Since then, the college has been steadily introducing a fleet of relevant classes. What started out as a singular introductory course to grape growing inspired the growth of an on-campus educational vineyard in 2014. And this year, students will break in the campus' brand new wine- and hard cider-making lab for the first time.
At the moment, NSCC offers two grape growing courses, an introductory and an intermediate course, both taught by Patrick Cantieni, vineyard manager at Domaine de Grand Pré. These courses take advantage of the on-campus access to vines. Bruce Ewert, L'Acadie Vineyards' owner, teaches a winemaking course and Dominic Rivard, owner of Bulwark Cider, instructs a cider making course.

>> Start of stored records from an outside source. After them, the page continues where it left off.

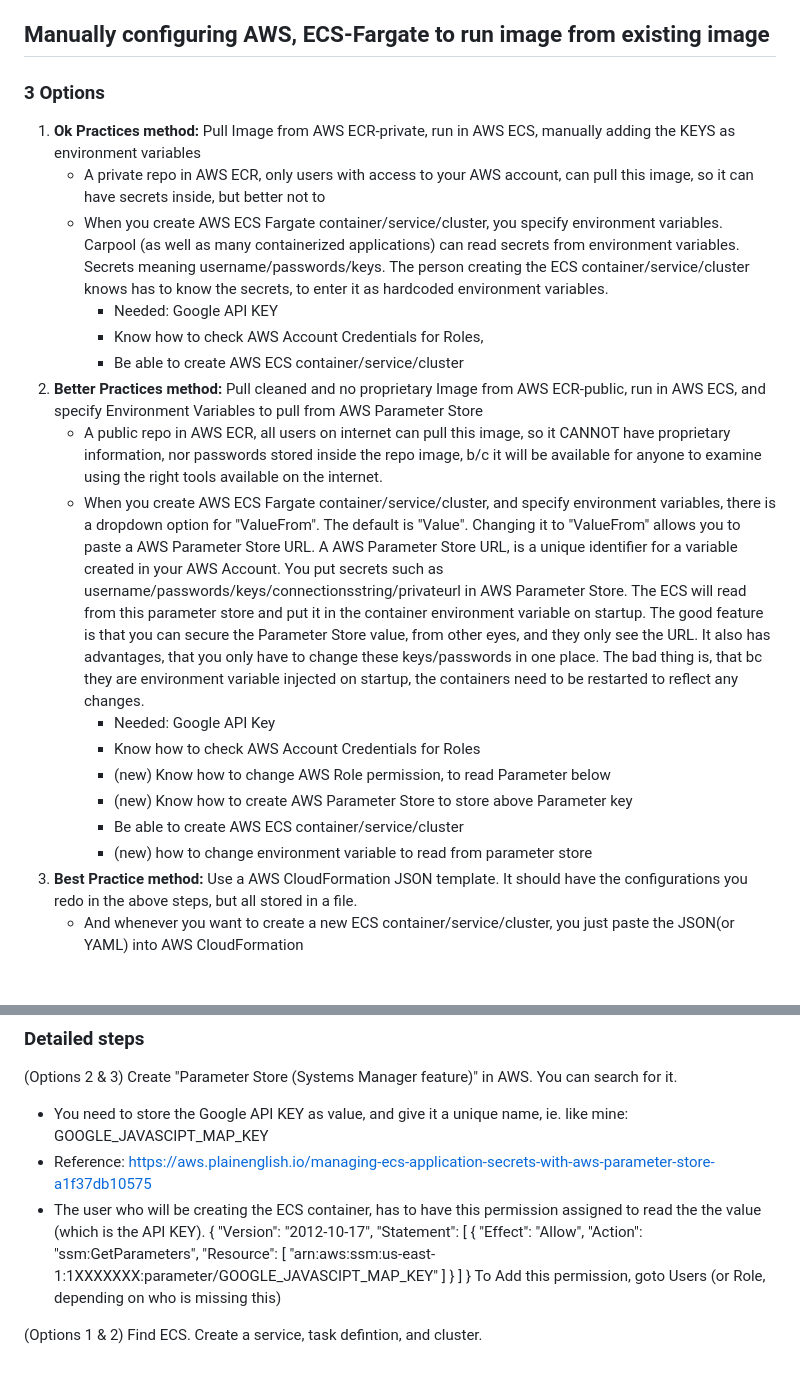
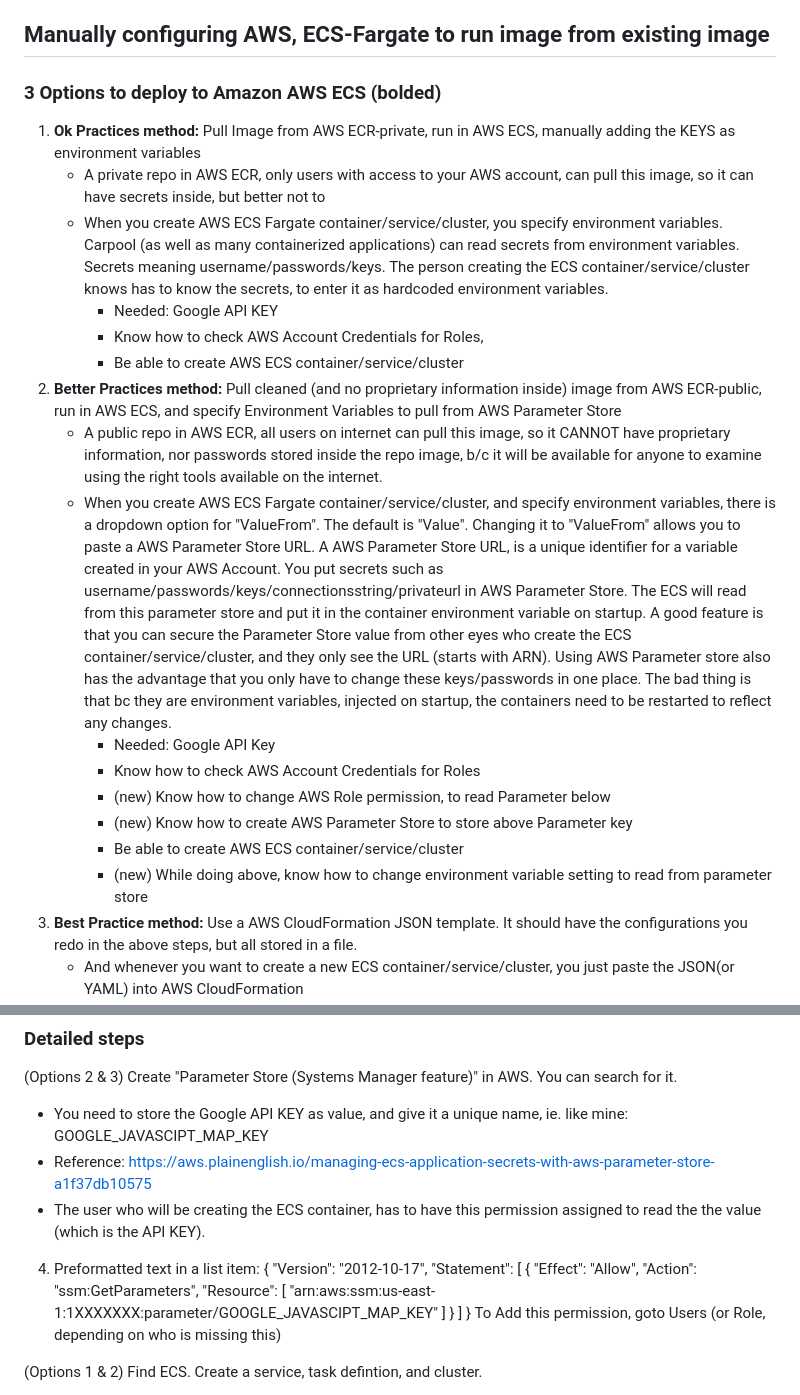
Before and after one commit to studio-1b/CarPoolMashupPython, a Markdown page: Aws/README.md, 2 parts joined by grey strips. Drawn GitHub-style; blank space fills up the shorter version.

Commit message:
cleaned up formatting in Aws instructions

```diff
--- a/Aws/README.md
+++ b/Aws/README.md
@@ -4,22 +4,22 @@ Login to AWS
 
 ## Manually configuring AWS, ECS-Fargate to run image from existing image
 
-### 3 Options
+### 3 Options to deploy to Amazon AWS ECS (bolded)
 1. **Ok Practices method:** Pull Image from AWS ECR-private, run in AWS ECS, manually adding the KEYS as environment variables
     - A private repo in AWS ECR, only users with access to your AWS account, can pull this image, so it can have secrets inside, but better not to
     - When you create AWS ECS Fargate container/service/cluster, you specify environment variables.  Carpool (as well as many containerized applications) can read secrets from environment variables.  Secrets meaning username/passwords/keys.  The person creating the ECS container/service/cluster knows has to know the secrets, to enter it as hardcoded environment variables.
         * Needed: Google API KEY
         * Know how to check AWS Account Credentials for Roles,
         * Be able to create AWS ECS container/service/cluster
-2. **Better Practices method:** Pull cleaned and no proprietary Image from AWS ECR-public, run in AWS ECS, and specify Environment Variables to pull from AWS Parameter Store
+2. **Better Practices method:** Pull cleaned (and no proprietary information inside) image from AWS ECR-public, run in AWS ECS, and specify Environment Variables to pull from AWS Parameter Store
     - A public repo in AWS ECR, all users on internet can pull this image, so it CANNOT have proprietary information, nor passwords stored inside the repo image, b/c it will be available for anyone to examine using the right tools available on the internet.
-    - When you create AWS ECS Fargate container/service/cluster, and specify environment variables, there is a dropdown option for "ValueFrom".  The default is "Value".  Changing it to "ValueFrom" allows you to paste a AWS Parameter Store URL.  A AWS Parameter Store URL, is a unique identifier for a variable created in your AWS Account.  You put secrets such as username/passwords/keys/connectionsstring/privateurl in AWS Parameter Store.  The ECS will read from this parameter store and put it in the container environment variable on startup.  The good feature is that you can secure the Parameter Store value, from other eyes, and they only see the URL.  It also has advantages, that you only have to change these keys/passwords in one place.  The bad thing is, that bc they are environment variable injected on startup, the containers need to be restarted to reflect any changes.
+    - When you create AWS ECS Fargate container/service/cluster, and specify environment variables, there is a dropdown option for "ValueFrom".  The default is "Value".  Changing it to "ValueFrom" allows you to paste a AWS Parameter Store URL.  A AWS Parameter Store URL, is a unique identifier for a variable created in your AWS Account.  You put secrets such as username/passwords/keys/connectionsstring/privateurl in AWS Parameter Store.  The ECS will read from this parameter store and put it in the container environment variable on startup.  A good feature is that you can secure the Parameter Store value from other eyes who create the ECS container/service/cluster, and they only see the URL (starts with ARN).  Using AWS Parameter store also has the advantage that you only have to change these keys/passwords in one place.  The bad thing is that bc they are environment variables, injected on startup, the containers need to be restarted to reflect any changes.
         * Needed: Google API Key
         * Know how to check AWS Account Credentials for Roles
         * (new) Know how to change AWS Role permission, to read Parameter below
         * (new) Know how to create AWS Parameter Store to store above Parameter key
         * Be able to create AWS ECS container/service/cluster
-        * (new) how to change environment variable to read from parameter store
+        * (new) While doing above, know how to change environment variable setting to read from parameter store
 3. **Best Practice method:** Use a AWS CloudFormation JSON template.  It should have the configurations you redo in the above steps, but all stored in a file.
     - And whenever you want to create a new ECS container/service/cluster, you just paste the JSON(or YAML) into AWS CloudFormation
         * Needed: Google API Key
@@ -37,12 +37,13 @@ Login to AWS
 - You need to store the Google API KEY as value, and give it a unique name, ie. like mine: GOOGLE_JAVASCIPT_MAP_KEY
 - Reference: https://aws.plainenglish.io/managing-ecs-application-secrets-with-aws-parameter-store-a1f37db10575
 - The user who will be creating the ECS container, has to have this permission assigned to read the the value (which is the API KEY).
-     {   "Version": "2012-10-17",
-         "Statement": [
-             {   "Effect": "Allow",
-                 "Action": "ssm:GetParameters",
-                 "Resource": [ "arn:aws:ssm:us-east-1:1XXXXXXX:parameter/GOOGLE_JAVASCIPT_MAP_KEY" ]
-             } ] }
+4. Preformatted text in a list item:
+        {   "Version": "2012-10-17",
+            "Statement": [
+                {   "Effect": "Allow",
+                    "Action": "ssm:GetParameters",
+                    "Resource": [ "arn:aws:ssm:us-east-1:1XXXXXXX:parameter/GOOGLE_JAVASCIPT_MAP_KEY" ]
+                } ] }
 To Add this permission, goto Users (or Role, depending on who is missing this)
 
 (Options 1 & 2)
```
Also changed, not shown: other parts of Aws/README.md (+2 -2 lines).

Both of these classes will now use the school's lab as a classroom.
Janet Specht is the project manager at the Kingstec campus, and she says that these courses are one of a kind in Atlantic Canada. The college's new digs are an upgrade from the prior system of using carboy containers, a method comparable to home winemaking. In the new facility, students will crush grapes with a professional press pad, pour the juice into one of the five large vats, where it will ferment, and be able to bottle and store their wine. The new facility also features a wine analysis lab for taste testing.
"It mimics an actual winery," Specht says. "So when students take the courses, it will be like they're working in a actual, real-live commercial winery."
Since 2014, Specht estimates the school has trained over 300 people. This time next year, NSCC hopes to offer a new full-time program for aspiring wine and cider makers. But they aren't jumping into anything just yet—matching industry needs is important to the college. Right now, the school and the province's agriculture department are in the process of surveying the grape and wine sector for further information on required training and employment opportunities.
"We decided to start small with the sector, and to grow with them," she says. "So we're expecting the results of that survey will show us there's a demand for a full-time program."
Bruce Ewert has been teaching the art of winemaking for two decades, and this will be his fourth year at NSCC. Before relocating to Nova Scotia, Ewert was an instructor in the Okanagan Valley. He remembers how much the Okanagan's wine sector accelerated when the local college introduced a program similar to NSCC's back in the mid-90s. "A lot of wine makers who are out in BC now were my students," he says.
The accomplished organic winery and vineyard owner sees a similar future for the Annapolis Valley. "The support that the college is giving the industry [here] is substantial."
From budding home wine makers to aspiring vineyard owners, and even winery professionals who are looking to spruce up their skills, the Kentville campus offers encouragement and the know-how for all sorts of wine enthusiasts.
"And with this teaching winery going in, every class will be a hands-on experience," says Ewert of the new facilities. "The ability to deliver a very appropriate or real experience has just ramped up big time."